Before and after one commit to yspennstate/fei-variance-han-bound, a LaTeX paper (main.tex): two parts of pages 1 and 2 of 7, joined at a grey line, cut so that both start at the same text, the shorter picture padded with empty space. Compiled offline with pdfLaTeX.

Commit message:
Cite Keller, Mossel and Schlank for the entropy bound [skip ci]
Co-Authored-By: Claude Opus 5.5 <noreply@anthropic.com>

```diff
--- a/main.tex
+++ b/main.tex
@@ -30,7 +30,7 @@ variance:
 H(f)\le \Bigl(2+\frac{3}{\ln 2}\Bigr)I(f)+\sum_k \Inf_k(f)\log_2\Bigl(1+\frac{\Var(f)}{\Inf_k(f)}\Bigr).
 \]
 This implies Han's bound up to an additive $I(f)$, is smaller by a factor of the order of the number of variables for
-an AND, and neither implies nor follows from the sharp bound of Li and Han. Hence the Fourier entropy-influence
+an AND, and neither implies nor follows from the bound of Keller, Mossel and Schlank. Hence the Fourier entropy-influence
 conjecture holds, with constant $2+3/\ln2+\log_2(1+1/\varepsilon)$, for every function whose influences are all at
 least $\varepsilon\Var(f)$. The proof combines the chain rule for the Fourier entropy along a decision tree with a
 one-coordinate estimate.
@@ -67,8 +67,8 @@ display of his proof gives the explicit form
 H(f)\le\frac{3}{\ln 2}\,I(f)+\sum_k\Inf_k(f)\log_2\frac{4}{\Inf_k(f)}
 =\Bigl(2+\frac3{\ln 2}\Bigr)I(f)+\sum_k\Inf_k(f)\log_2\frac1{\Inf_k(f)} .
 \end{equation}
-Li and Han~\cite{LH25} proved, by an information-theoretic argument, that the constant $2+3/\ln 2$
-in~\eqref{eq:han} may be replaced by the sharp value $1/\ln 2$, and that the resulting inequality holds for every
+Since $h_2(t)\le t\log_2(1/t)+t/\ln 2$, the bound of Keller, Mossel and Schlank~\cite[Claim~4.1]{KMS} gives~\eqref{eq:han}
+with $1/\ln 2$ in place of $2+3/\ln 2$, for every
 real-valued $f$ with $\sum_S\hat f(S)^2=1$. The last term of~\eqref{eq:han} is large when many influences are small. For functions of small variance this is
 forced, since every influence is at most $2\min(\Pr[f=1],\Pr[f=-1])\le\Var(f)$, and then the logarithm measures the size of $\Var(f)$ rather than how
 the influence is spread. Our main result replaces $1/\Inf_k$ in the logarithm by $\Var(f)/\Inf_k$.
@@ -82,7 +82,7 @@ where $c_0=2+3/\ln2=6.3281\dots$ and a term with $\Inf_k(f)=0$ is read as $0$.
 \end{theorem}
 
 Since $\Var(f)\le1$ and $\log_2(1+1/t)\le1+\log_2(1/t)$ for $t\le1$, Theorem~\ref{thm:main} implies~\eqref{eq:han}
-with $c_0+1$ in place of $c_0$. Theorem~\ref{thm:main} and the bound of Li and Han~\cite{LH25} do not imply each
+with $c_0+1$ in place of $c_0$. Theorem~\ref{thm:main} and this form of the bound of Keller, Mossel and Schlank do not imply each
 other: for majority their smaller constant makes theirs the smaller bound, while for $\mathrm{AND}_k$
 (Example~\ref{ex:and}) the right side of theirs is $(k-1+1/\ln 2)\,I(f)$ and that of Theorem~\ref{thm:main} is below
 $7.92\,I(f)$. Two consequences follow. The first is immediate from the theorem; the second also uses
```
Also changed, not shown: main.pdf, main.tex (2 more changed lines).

= = = =

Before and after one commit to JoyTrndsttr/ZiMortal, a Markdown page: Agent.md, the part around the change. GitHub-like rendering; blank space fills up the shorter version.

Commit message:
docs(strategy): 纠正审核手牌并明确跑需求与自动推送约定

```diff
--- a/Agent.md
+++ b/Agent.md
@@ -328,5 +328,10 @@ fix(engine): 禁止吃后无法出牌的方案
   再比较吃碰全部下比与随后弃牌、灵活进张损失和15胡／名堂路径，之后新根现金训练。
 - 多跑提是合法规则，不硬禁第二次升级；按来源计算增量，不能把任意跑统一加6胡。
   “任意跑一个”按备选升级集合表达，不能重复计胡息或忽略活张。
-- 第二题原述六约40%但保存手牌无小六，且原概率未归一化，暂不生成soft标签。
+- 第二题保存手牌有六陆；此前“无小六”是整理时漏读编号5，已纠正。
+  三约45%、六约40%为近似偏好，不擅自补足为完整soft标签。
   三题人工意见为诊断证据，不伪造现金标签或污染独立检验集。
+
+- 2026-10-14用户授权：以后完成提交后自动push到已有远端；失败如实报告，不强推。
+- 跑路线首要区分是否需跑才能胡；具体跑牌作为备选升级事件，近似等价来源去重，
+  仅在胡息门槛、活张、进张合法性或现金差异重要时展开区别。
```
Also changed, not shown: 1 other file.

= = = =

WHAT YOU HAVE TO DO
The string "smaller" appears in how many lines above? Answer with the number only.

OUTPUT OF THE EXERCISE
2